Help Me Obama, You're My Only Hope!
Next up is Obama's housing plan introduced yesterday. Some aspects of the plan, most notably the lack of draconian government interference, and instead a reliance on incentives for the private sector to adjust overvalued mortgages, are actually better than I had expected. But to really agree with the housing plan means suspending any critical thinking and concern for the long term.
For example, is injecting even more money into Fannie and Freddy, so that they can back even more loans, really the right way forward? Weren't Fannie and Freddy, and their backing of loans that shouldn't have been made in the first place, at least part of the problem?
With regard to providing government incentives to banks for rewriting existing mortgages, does anyone really believe that this won't have drastic consequences to the future of America's economy? We're not just talking about a new relationship between private banking and individuals who apparently don't have to be responsible for their own decisions, but also in terms of interest in investment in our economy. Take hope and change out of the equation for a second, would you invest in an economy whose participants can arbitrarily rewrite the contracts that they enter into?

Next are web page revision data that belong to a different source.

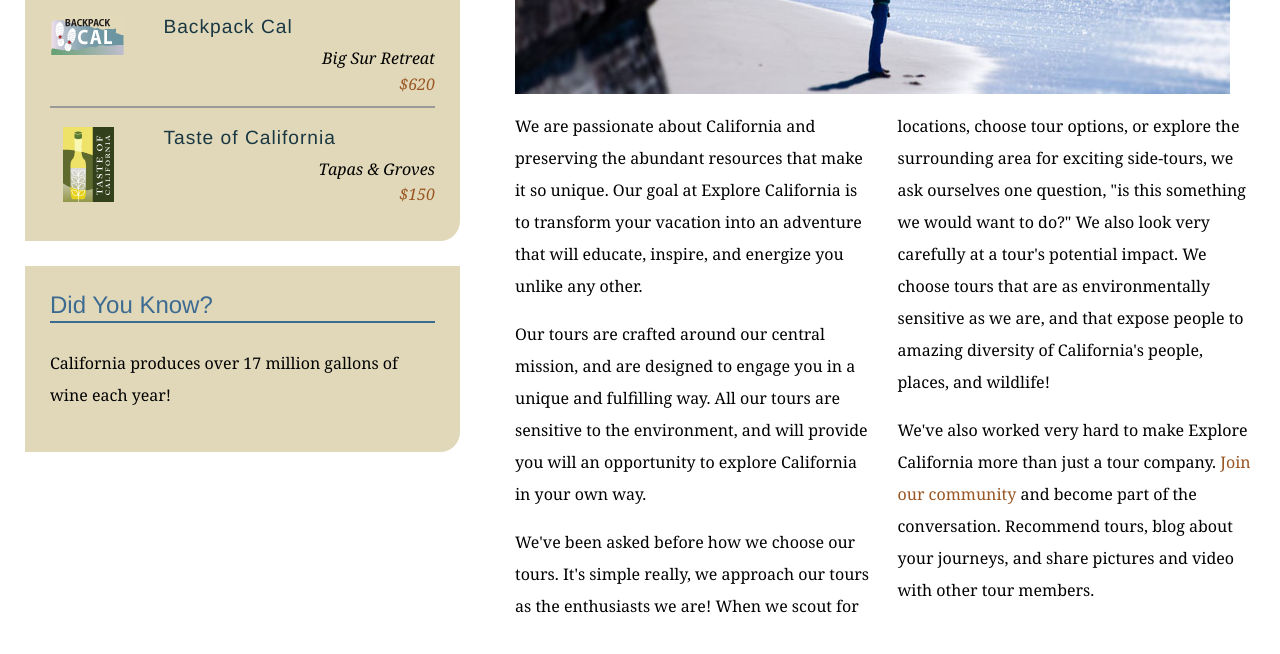
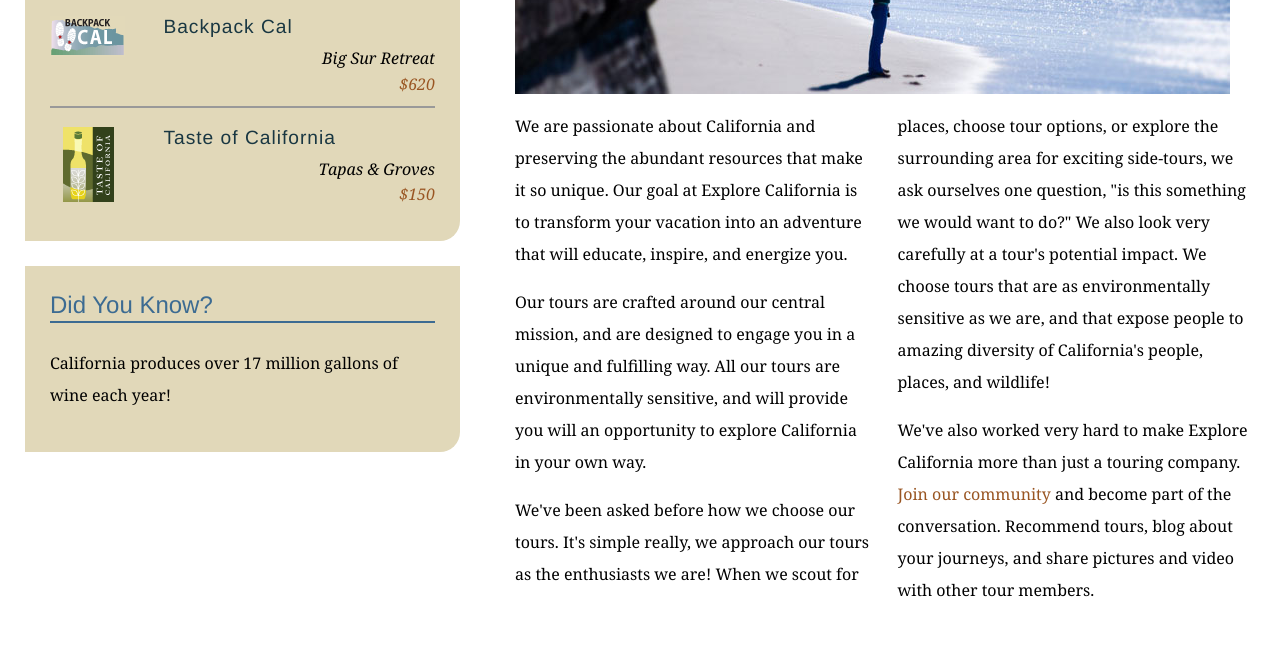
Before and after one commit to fkaccount/explore_california, a plain HTML site: page mission.html in a window 1280 px wide. Shown: the part 590-1244 px from the top of the page. Drawn offline with Linux system fonts and the light colour scheme.

Commit message:
Edits text on mission page

```diff
--- a/mission.html
+++ b/mission.html
@@ -62,10 +62,10 @@
           <h1>Who we are</h1>
           <img src="assets/images/mission_look.jpg" alt="Looking out at the Pacific" class="articleImage" />
           <div class="multiCol">
-            <p>We are passionate about California and preserving the abundant resources that make it so unique. Our goal at Explore California is to transform your vacation into an adventure that will educate, inspire, and energize you unlike any other.</p>
-            <p>Our tours are crafted around our central mission, and are designed to engage you in a unique and fulfilling way. All our tours are sensitive to the environment, and will provide you will an opportunity to explore California in your own way.</p>
-            <p>We've been asked before how we choose our tours. It's simple really, we approach our tours as the enthusiasts we are! When we scout for locations, choose tour options, or explore the surrounding area for exciting side-tours, we ask ourselves one question, &quot;is this something we would want to do?&quot; We also look very carefully at a tour's potential impact. We choose tours that are as environmentally sensitive as we are, and that expose people to amazing diversity of California's people, places, and wildlife!</p>
-            <p>We've also worked very hard to make Explore California more than just a tour company. <a href="explorers/join.html">Join our community</a> and become part of the conversation. Recommend tours, blog about your journeys, and share pictures and video with other tour members.</p>
+            <p>We are passionate about California and preserving the abundant resources that make it so unique. Our goal at Explore California is to transform your vacation into an adventure that will educate, inspire, and energize you.</p>
+            <p>Our tours are crafted around our central mission, and are designed to engage you in a unique and fulfilling way. All our tours are environmentally sensitive, and will provide you will an opportunity to explore California in your own way.</p>
+            <p>We've been asked before how we choose our tours. It's simple really, we approach our tours as the enthusiasts we are! When we scout for places, choose tour options, or explore the surrounding area for exciting side-tours, we ask ourselves one question, &quot;is this something we would want to do?&quot; We also look very carefully at a tour's potential impact. We choose tours that are as environmentally sensitive as we are, and that expose people to amazing diversity of California's people, places, and wildlife!</p>
+            <p>We've also worked very hard to make Explore California more than just a touring company. <a href="explorers/join.html">Join our community</a> and become part of the conversation. Recommend tours, blog about your journeys, and share pictures and video with other tour members.</p>
           </div>
         </div>
       </div>
```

As a homeowner who will not be taking advantage of some of these primo giveaways by our new President, I have been spending a lot of time wondering about my own home's value. Namely, what is it worth when prices throughout the country are being artificially elevated by government action? The response to this question is a false-choice strawman: Would you rather have all of your neighbors forclosed? What would the value of your home be then? As bad as our economy is, most Americans will not lose their homes. What we will lose with this plan however, is the ability to purchase new homes for what they are actually worth, and this is a much more devastaing outome.